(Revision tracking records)
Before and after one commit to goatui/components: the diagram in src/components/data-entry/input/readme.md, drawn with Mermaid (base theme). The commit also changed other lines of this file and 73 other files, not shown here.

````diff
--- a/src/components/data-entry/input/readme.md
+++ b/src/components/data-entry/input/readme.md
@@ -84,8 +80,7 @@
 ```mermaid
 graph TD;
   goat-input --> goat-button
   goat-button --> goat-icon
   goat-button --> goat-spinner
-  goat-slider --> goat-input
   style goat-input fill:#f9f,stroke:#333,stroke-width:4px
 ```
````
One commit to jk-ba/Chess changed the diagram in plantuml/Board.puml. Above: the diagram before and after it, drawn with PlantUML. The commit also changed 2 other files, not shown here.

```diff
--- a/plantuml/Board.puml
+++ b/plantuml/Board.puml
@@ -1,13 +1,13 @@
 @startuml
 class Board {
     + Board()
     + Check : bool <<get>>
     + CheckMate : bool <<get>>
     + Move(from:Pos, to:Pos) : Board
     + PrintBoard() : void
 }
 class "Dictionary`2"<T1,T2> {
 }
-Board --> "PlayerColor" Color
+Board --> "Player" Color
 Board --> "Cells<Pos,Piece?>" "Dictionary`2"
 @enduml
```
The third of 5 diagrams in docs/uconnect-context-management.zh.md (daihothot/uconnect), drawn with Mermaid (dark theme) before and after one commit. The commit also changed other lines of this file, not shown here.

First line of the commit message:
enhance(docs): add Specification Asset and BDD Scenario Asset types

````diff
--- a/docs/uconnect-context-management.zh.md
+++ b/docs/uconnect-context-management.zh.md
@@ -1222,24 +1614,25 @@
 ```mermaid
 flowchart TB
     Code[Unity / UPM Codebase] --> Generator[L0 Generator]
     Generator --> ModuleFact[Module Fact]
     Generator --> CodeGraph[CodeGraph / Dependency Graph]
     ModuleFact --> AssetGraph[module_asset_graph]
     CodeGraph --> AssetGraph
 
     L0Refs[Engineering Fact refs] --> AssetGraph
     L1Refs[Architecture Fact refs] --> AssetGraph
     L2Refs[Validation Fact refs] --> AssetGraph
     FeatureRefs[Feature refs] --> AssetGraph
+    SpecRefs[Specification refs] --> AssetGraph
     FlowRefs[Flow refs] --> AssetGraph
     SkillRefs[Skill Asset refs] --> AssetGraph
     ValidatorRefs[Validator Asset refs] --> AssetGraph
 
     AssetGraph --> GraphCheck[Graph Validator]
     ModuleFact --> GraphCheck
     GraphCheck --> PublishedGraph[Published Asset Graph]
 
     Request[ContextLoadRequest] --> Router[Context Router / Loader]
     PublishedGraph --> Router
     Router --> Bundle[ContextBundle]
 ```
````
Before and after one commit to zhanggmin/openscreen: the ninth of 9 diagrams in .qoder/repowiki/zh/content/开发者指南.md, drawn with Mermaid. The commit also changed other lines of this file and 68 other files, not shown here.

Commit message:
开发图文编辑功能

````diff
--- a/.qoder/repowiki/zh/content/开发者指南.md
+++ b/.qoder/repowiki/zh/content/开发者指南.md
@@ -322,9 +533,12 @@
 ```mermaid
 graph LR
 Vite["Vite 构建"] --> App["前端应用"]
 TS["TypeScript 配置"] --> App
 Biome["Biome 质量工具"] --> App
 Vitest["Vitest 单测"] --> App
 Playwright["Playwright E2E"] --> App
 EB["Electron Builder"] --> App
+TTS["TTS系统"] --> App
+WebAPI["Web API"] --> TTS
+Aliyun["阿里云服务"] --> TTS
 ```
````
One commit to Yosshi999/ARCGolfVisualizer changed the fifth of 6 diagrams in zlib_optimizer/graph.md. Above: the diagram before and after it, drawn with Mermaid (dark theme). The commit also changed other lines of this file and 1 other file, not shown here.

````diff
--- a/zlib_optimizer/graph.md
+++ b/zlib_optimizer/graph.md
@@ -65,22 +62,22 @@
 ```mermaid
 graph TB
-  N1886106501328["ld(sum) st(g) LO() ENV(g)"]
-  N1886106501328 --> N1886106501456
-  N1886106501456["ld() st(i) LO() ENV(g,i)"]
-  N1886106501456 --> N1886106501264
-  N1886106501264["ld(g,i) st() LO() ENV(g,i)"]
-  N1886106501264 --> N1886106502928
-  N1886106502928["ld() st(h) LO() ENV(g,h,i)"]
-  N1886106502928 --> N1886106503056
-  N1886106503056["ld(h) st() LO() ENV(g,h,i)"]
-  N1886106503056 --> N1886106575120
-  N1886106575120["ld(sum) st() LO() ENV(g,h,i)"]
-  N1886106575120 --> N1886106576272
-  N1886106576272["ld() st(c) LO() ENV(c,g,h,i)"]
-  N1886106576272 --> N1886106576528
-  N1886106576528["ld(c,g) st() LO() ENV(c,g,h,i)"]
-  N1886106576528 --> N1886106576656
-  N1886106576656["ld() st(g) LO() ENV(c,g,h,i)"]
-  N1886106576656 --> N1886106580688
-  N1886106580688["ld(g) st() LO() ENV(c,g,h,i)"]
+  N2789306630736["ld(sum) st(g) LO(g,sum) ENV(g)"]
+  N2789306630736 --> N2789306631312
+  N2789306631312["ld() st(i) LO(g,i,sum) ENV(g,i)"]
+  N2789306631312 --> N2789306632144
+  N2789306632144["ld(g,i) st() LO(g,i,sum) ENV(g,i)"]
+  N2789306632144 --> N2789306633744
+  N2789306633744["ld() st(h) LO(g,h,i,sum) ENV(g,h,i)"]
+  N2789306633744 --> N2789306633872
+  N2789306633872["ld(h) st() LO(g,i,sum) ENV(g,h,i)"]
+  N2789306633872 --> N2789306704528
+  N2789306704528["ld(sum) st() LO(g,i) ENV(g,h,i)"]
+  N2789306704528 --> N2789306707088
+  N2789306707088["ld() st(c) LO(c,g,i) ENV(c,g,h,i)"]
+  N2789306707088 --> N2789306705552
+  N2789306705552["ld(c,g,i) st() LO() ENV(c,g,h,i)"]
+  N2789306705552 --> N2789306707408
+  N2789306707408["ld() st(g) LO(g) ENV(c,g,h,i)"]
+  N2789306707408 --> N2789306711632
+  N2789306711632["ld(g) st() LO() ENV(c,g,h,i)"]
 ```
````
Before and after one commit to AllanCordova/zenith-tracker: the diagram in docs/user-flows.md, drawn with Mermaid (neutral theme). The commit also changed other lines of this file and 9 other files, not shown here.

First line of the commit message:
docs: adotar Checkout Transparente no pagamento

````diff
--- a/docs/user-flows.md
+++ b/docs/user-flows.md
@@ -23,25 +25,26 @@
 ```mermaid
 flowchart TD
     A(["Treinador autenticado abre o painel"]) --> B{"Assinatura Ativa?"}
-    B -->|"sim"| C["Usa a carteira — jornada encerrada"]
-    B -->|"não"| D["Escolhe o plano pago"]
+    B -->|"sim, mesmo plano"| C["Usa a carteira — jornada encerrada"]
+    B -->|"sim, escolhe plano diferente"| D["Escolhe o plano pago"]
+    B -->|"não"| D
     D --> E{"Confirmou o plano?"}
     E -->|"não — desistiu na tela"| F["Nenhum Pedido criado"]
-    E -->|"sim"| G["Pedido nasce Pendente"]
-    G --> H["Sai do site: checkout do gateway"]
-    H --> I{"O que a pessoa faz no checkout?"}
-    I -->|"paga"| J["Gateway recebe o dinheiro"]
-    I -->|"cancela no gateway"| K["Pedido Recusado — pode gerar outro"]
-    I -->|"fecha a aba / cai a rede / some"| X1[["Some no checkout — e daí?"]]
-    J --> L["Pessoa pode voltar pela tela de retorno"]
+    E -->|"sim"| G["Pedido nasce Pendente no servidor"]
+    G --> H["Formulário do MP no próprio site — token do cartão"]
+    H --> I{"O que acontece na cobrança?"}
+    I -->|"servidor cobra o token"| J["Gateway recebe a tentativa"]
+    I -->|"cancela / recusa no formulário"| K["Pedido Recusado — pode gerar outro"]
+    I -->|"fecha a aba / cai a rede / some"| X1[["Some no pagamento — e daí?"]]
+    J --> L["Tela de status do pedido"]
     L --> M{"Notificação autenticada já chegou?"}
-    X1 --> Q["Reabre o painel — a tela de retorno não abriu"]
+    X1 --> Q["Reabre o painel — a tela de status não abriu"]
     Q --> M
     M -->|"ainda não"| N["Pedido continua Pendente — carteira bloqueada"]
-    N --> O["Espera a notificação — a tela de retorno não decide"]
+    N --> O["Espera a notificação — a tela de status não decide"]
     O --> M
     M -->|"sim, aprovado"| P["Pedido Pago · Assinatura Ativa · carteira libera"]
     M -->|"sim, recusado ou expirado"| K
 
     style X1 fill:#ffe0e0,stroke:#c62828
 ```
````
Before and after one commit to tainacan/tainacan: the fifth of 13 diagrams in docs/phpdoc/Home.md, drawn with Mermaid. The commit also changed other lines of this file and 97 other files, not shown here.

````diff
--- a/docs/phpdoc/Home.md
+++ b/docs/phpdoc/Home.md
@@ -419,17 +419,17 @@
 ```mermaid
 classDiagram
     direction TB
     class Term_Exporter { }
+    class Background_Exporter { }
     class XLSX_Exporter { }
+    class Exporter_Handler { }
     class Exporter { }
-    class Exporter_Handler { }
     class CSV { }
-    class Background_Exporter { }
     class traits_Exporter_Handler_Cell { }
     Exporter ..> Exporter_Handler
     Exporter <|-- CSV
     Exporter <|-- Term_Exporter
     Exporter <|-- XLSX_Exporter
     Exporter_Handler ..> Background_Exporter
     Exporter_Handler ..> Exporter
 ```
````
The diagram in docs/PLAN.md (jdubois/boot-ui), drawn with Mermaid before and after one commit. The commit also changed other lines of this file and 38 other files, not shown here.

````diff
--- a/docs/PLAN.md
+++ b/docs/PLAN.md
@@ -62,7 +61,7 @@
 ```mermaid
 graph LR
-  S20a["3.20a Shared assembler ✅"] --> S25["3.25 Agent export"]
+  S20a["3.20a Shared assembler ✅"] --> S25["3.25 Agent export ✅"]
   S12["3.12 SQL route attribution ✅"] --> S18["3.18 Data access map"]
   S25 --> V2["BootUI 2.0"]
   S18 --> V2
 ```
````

• _Work to complete_
Look above for the line holding "N1886106575120 --> N1886106576272" and the line holding "N2789306631312 --> N2789306632144". Retype both, and every line between them, word for word and nothing else.

• _Expected answer_
-  N1886106575120 --> N1886106576272
-  N1886106576272["ld() st(c) LO() ENV(c,g,h,i)"]
-  N1886106576272 --> N1886106576528
-  N1886106576528["ld(c,g) st() LO() ENV(c,g,h,i)"]
-  N1886106576528 --> N1886106576656
-  N1886106576656["ld() st(g) LO() ENV(c,g,h,i)"]
-  N1886106576656 --> N1886106580688
-  N1886106580688["ld(g) st() LO() ENV(c,g,h,i)"]
+  N2789306630736["ld(sum) st(g) LO(g,sum) ENV(g)"]
+  N2789306630736 --> N2789306631312
+  N2789306631312["ld() st(i) LO(g,i,sum) ENV(g,i)"]
+  N2789306631312 --> N2789306632144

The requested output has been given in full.